Ex-U.S. General Casts Doubt Over Size of Putin's Newly Mobilized Army

Former U.S. Army Lieutenant General Ben Hodges said Monday that he is "skeptical" over the size of Russian President Vladimir Putin's newly mobilized infantry.

In September, Putin demanded a partial mobilization to bolster his troops by 300,000 after Ukraine launched a strong counteroffensive attack in response to the Kremlin's "special military operation." Since then, progress has been limited on both sides during the harsh winter months. As the weather warms and Ukraine readies to receive various equipment from NATO allies such as Abrams tanks from the United States and Leopard tanks from Germany, Russia is also preparing for more fighting. Ukrainian officials have grown increasingly worried that Russia will launch a second mobilization, adding up to 500,000 new soldiers to the front lines.

In a video interview with the Kyiv Post, Hodges said he doubts that Putin's newly mobilized soldiers will reach the 500,000 number.

"No doubt Russia is out looking for new bodies to replace the tens of thousands that have already been killed the last few months," Hodges said. "I would be quite surprised if they were able to get even half of 500,000."

Russian President Vladimir Putin
Russian President Vladimir Putin is seen. The Russian leader launched a partial mobilization in September, making Ukrainian officials fear that he will soon launch another.
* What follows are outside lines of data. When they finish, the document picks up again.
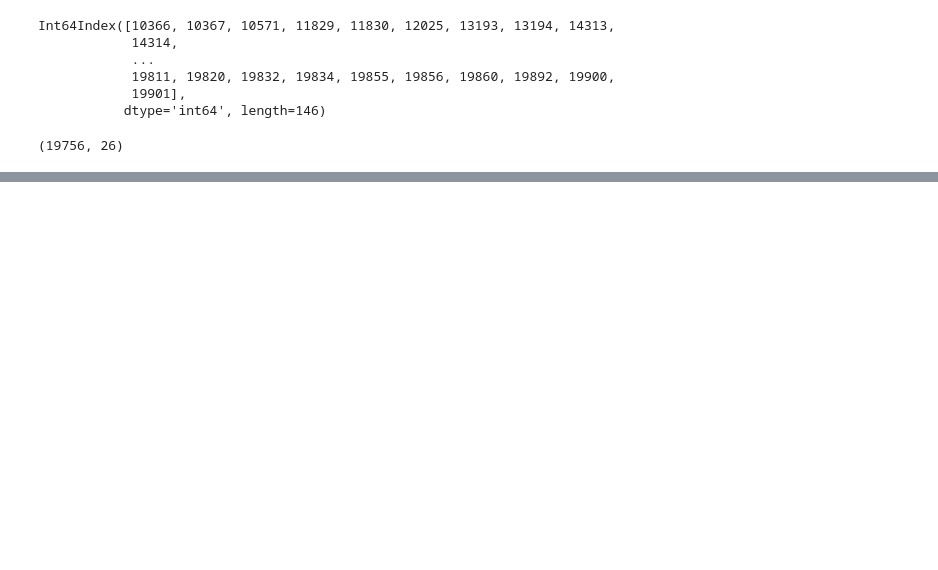
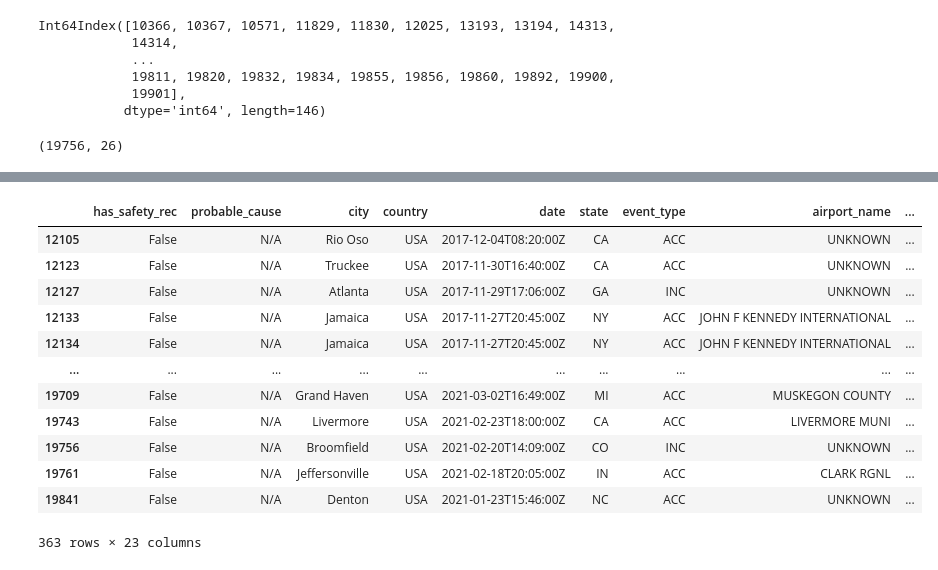
Before and after one commit to ajoneal/aviation-incident-project, a Jupyter notebook: Cleaning.ipynb, the cells around one changed output, grey strips where cells are left out. Saved outputs shown, nothing was run; the diff lists cells and outputs as text; code cells hidden in the pictures; blank space fills up the shorter version.

Commit message:
cleaned null values

```diff
--- a/Cleaning.ipynb
+++ b/Cleaning.ipynb
@@ -164,0 +230,2 @@ df.rename(columns=new_columns_dict, inplace=True)
+# %%
+df['airport_name'] = df['airport_name'].str.upper()
@@ -164,0 +252,2 @@ df.rename(columns=new_columns_dict, inplace=True)
+# %%
+df['airport_name'].fillna('UNKNOWN', inplace=True)
@@ -164,0 +283,2 @@ df.rename(columns=new_columns_dict, inplace=True)
+# %%
+df['analysis_narrative'].fillna('N/A', inplace=True)
@@ -164,0 +291,2 @@ df.rename(columns=new_columns_dict, inplace=True)
+# %%
+df['factual_narrative'].fillna('N/A', inplace=True)
@@ -164,0 +307,17 @@ df.rename(columns=new_columns_dict, inplace=True)
+# %%
+df[(df['flight_condition'].isnull()) & (df['probable_cause'] == 'N/A') & (df['analysis_narrative'] == 'N/A') & (df['factual_narrative'] == 'N/A')]
+# check to see how many of the nulls do not have a probable cause, analysis narrative, and factual narrative
+# %% [output]
+|  | has_safety_rec | probable_cause | city | country | date | state | event_type | airport_name | ... |
+| 12105 | False | N/A | Rio Oso | USA | 2017-12-04T08:20:00Z | CA | ACC | UNKNOWN | ... |
+| 12123 | False | N/A | Truckee | USA | 2017-11-30T16:40:00Z | CA | ACC | UNKNOWN | ... |
+| 12127 | False | N/A | Atlanta | USA | 2017-11-29T17:06:00Z | GA | INC | UNKNOWN | ... |
+| 12133 | False | N/A | Jamaica | USA | 2017-11-27T20:45:00Z | NY | ACC | JOHN F KENNEDY INTERNATIONAL | ... |
+| 12134 | False | N/A | Jamaica | USA | 2017-11-27T20:45:00Z | NY | ACC | JOHN F KENNEDY INTERNATIONAL | ... |
+| ... | ... | ... | ... | ... | ... | ... | ... | ... | ... |
+| 19709 | False | N/A | Grand Haven | USA | 2021-03-02T16:49:00Z | MI | ACC | MUSKEGON COUNTY | ... |
+| 19743 | False | N/A | Livermore | USA | 2021-02-23T18:00:00Z | CA | ACC | LIVERMORE MUNI | ... |
+| 19756 | False | N/A | Broomfield | USA | 2021-02-20T14:09:00Z | CO | INC | UNKNOWN | ... |
+| 19761 | False | N/A | Jeffersonville | USA | 2021-02-18T20:05:00Z | IN | ACC | CLARK RGNL | ... |
+| 19841 | False | N/A | Denton | USA | 2021-01-23T15:46:00Z | NC | ACC | UNKNOWN | ... |
+363 rows × 23 columns
```
Also changed, not shown: parts of 46 cells of this notebook.
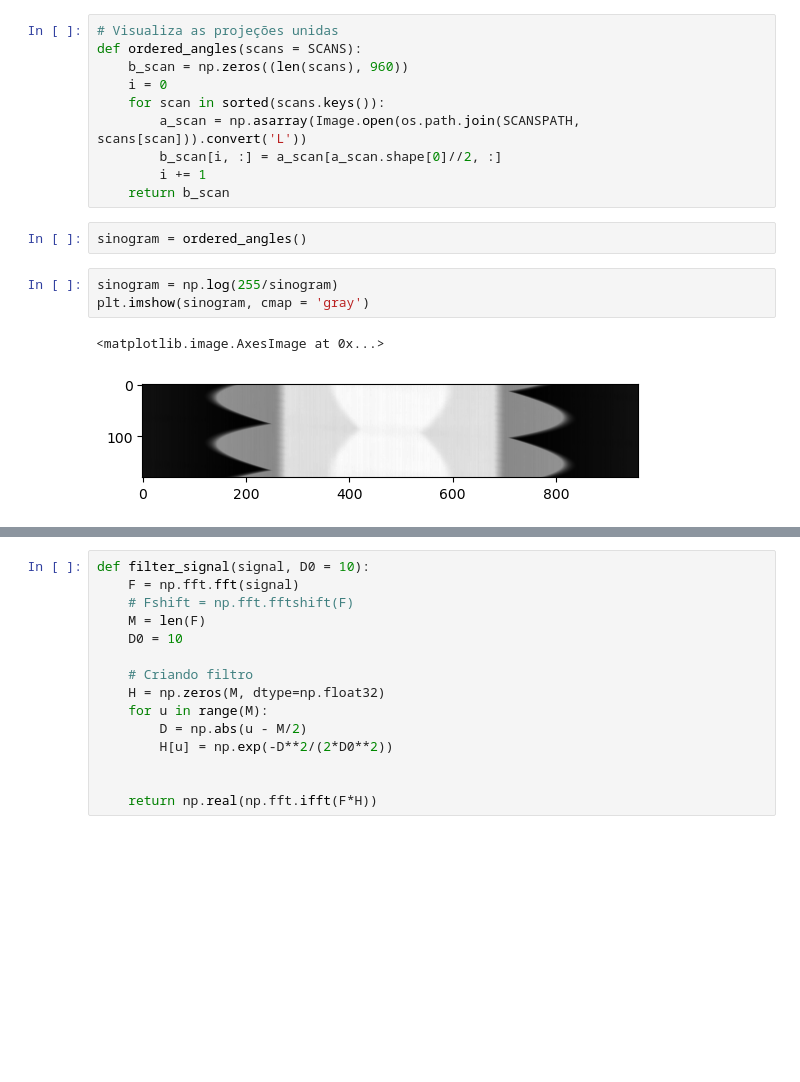
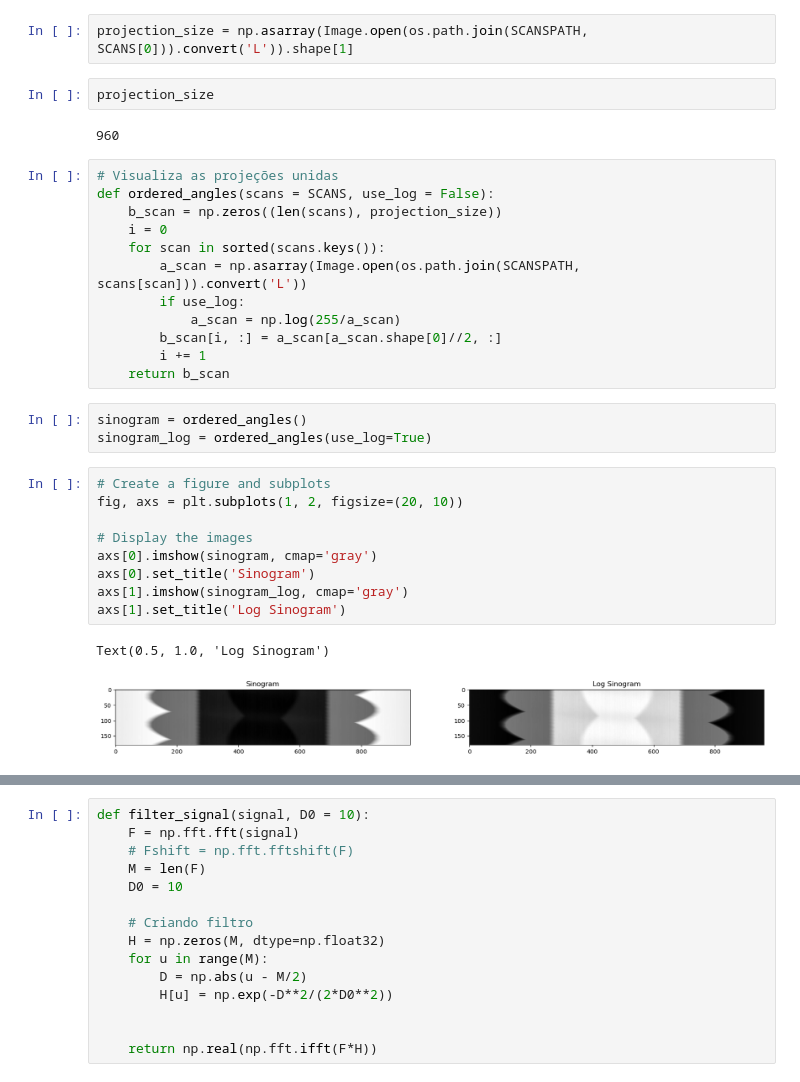
Before and after one commit to Arthur-Nascimento/blender_tomo, a Jupyter notebook: ct_reconstruct.ipynb, the cells around one changed output, grey strips where cells are left out. Saved outputs shown, nothing was run; the diff lists cells and outputs as text; blank space fills up the shorter version.

```diff
--- a/ct_reconstruct.ipynb
+++ b/ct_reconstruct.ipynb
@@ -13,22 +12,37 @@ SCANS = {int(file.split('.')[0]):file for file in os.listdir(SCANSPATH)}
 print(f"Número de angulos: {len(SCANS)}")
 # %% [output]
 Número de angulos: 180
+# %%
+projection_size = np.asarray(Image.open(os.path.join(SCANSPATH, SCANS[0])).convert('L')).shape[1]
+# %%
+projection_size
+# %% [output]
+960
 # %%
 # Visualiza as projeções unidas
-def ordered_angles(scans = SCANS):
-    b_scan = np.zeros((len(scans), 960))
+def ordered_angles(scans = SCANS, use_log = False):
+    b_scan = np.zeros((len(scans), projection_size))
     i = 0
     for scan in sorted(scans.keys()):
         a_scan = np.asarray(Image.open(os.path.join(SCANSPATH, scans[scan])).convert('L'))
+        if use_log:
+            a_scan = np.log(255/a_scan)
         b_scan[i, :] = a_scan[a_scan.shape[0]//2, :]
         i += 1
     return b_scan
 # %%
 sinogram = ordered_angles()
+sinogram_log = ordered_angles(use_log=True)
-# %%
-sinogram = np.log(255/sinogram)
-plt.imshow(sinogram, cmap = 'gray')
-# %% [output]
-<matplotlib.image.AxesImage at 0x...>
-[figure, removed]
+# %%
+# Create a figure and subplots
+fig, axs = plt.subplots(1, 2, figsize=(20, 10))
+
+# Display the images
+axs[0].imshow(sinogram, cmap='gray')
+axs[0].set_title('Sinogram')
+axs[1].imshow(sinogram_log, cmap='gray')
+axs[1].set_title('Log Sinogram')
+# %% [output]
+Text(0.5, 1.0, 'Log Sinogram')
+[figure, added]
 # %%
```
Also changed, not shown: parts of 24 cells of this notebook.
Former U.S. Army Lieutenant General Ben Hodges said Monday that he was "skeptical" over the size of Putin's newly mobilized infantry. Getty

Hodges added that more bodies doesn't guarantee a stronger infantry. He explained that even if Russia was able to equip its new soldiers and have the resources to feed and accommodate them, training is a different story.

"Large number of troops does not necessarily equal capability for invasion," he said.

However, Hodges said he expects Russia is reporting such high numbers to cause worry about a large offensive in Ukraine from the north. He said the numbers could be inflated as part of a strategy to distract Ukraine to divert its resources to prepare for a newly bolstered offensive as the war nears its one-year anniversary later this month.

In his interview with the newspaper, Hodges also voiced support for the U.S. sending F-16 fighter jets to Ukraine to aid in the war against Russia. However, President Joe Biden said that he won't be sending the highly-coveted jets to the war-torn country.

Hodges said Russia's only advantage in the war is its "mass number" of infantry and artillery systems. With access to F-16s, Ukrainian troops could decimate Russian infrastructure, transportation, ammunition and headquarters, effectively negating the effect of the new troops. F-16s could be used to ensure ammunition never reaches the artillery systems or the troops.

"If you can negate those things, it doesn't matter how many troops that the Russians may mobilize or put out there if the ammunition can't get to them," Hodges said.

Newsweek reached out to the White House for comment.